Activity ▸ Tell how many lines in the data below contain "background", using one number as the whole reply.

User interface change data
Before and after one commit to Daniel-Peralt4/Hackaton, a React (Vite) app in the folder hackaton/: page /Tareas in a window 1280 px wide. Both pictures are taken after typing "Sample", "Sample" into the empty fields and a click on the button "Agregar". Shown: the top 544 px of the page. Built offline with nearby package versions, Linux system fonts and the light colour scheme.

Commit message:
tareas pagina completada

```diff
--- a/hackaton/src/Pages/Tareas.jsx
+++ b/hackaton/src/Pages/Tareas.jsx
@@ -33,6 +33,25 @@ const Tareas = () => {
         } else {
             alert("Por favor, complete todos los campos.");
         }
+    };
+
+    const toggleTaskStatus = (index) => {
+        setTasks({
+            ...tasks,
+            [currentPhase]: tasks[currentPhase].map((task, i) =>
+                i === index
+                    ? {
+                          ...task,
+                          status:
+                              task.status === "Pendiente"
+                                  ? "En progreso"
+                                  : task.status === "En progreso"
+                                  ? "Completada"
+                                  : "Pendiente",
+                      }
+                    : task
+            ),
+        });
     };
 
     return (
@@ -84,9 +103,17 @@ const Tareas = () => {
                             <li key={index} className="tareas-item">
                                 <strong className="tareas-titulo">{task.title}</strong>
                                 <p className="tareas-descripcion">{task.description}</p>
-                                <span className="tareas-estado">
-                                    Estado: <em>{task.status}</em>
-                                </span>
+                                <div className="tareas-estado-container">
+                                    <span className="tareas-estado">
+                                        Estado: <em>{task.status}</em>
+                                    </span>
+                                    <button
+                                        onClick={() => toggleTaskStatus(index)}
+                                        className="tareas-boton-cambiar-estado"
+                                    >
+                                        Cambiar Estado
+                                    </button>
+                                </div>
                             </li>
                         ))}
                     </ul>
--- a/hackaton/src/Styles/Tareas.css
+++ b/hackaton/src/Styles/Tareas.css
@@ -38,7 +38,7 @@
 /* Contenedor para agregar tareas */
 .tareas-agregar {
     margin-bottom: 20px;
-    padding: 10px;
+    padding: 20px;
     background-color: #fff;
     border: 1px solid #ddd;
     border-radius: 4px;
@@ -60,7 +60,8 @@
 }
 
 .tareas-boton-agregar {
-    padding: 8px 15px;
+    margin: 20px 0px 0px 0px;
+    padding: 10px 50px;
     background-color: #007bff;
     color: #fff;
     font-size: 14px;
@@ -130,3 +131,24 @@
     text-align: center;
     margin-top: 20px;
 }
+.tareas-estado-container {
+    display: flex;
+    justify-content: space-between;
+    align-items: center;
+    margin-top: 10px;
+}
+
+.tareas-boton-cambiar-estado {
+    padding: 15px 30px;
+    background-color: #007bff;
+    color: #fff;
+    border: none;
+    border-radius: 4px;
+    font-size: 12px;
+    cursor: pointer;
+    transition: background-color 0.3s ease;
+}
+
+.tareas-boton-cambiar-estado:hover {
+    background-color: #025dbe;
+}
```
...
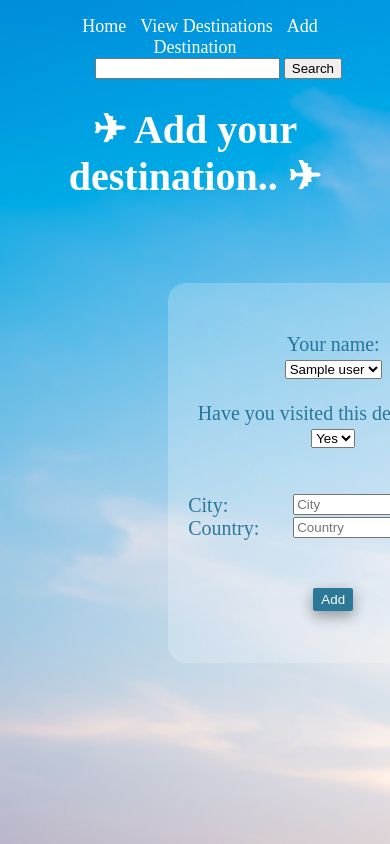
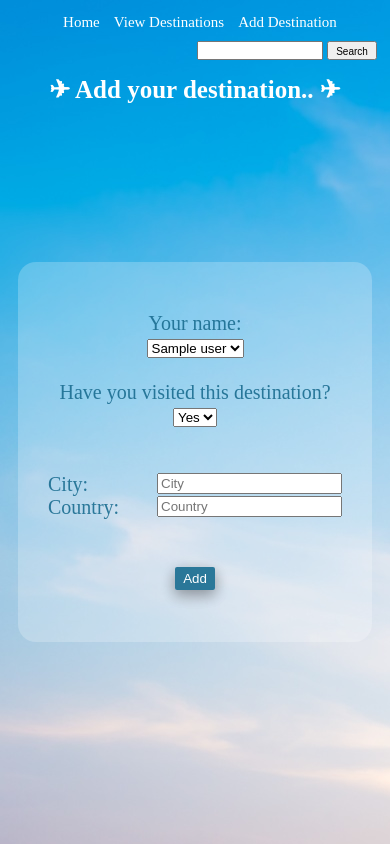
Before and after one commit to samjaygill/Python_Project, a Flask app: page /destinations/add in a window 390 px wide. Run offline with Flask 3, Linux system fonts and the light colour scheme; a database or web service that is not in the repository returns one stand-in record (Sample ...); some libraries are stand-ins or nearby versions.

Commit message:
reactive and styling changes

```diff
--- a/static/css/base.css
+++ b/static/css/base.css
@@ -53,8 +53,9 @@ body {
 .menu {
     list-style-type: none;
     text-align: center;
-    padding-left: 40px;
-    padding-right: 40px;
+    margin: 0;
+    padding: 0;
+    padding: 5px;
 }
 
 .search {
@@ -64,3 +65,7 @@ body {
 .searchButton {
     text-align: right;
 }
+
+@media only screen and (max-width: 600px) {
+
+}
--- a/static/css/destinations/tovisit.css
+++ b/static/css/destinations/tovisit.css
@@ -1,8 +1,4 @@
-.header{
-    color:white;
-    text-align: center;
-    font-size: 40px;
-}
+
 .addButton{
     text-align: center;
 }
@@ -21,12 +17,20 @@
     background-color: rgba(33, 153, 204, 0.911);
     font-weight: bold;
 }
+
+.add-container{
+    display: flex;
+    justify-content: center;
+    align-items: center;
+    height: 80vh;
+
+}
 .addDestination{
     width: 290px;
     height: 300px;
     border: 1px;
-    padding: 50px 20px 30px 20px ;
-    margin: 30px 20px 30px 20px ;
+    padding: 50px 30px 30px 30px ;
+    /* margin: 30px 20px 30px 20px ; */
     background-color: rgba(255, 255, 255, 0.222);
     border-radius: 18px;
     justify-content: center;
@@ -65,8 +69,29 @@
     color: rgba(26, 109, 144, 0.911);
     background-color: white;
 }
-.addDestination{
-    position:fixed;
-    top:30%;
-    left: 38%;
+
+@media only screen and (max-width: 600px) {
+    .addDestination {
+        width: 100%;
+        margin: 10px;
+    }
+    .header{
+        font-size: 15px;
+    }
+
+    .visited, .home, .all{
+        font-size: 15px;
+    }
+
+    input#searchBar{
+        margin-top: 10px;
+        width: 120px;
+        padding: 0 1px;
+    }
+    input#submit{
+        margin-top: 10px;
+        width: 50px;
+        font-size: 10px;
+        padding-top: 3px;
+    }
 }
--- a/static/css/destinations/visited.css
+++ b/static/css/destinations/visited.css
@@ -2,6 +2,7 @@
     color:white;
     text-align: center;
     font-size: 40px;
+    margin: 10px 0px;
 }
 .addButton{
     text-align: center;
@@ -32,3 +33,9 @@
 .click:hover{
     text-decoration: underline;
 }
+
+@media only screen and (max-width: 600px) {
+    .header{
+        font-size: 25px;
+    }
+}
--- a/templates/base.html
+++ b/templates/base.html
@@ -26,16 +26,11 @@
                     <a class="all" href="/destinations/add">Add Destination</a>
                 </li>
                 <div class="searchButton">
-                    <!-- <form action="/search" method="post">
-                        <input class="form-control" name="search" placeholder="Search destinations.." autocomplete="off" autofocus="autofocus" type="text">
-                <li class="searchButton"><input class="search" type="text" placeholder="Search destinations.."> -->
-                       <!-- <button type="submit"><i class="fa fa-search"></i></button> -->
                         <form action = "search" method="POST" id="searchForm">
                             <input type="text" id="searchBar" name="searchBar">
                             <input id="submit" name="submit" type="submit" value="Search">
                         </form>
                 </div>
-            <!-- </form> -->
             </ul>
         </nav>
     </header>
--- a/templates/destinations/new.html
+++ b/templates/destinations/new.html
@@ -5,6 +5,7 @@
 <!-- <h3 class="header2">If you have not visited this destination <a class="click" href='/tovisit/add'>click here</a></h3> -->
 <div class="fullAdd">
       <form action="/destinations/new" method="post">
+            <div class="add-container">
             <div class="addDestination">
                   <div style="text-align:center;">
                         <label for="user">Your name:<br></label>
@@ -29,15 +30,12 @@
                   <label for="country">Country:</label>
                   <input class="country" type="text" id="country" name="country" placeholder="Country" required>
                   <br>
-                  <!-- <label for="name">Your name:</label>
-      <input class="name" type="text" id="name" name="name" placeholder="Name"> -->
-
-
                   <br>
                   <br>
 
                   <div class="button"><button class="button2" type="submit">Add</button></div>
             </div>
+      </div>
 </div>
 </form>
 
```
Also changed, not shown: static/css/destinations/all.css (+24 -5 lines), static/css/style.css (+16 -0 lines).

Exercise solution ▸ 8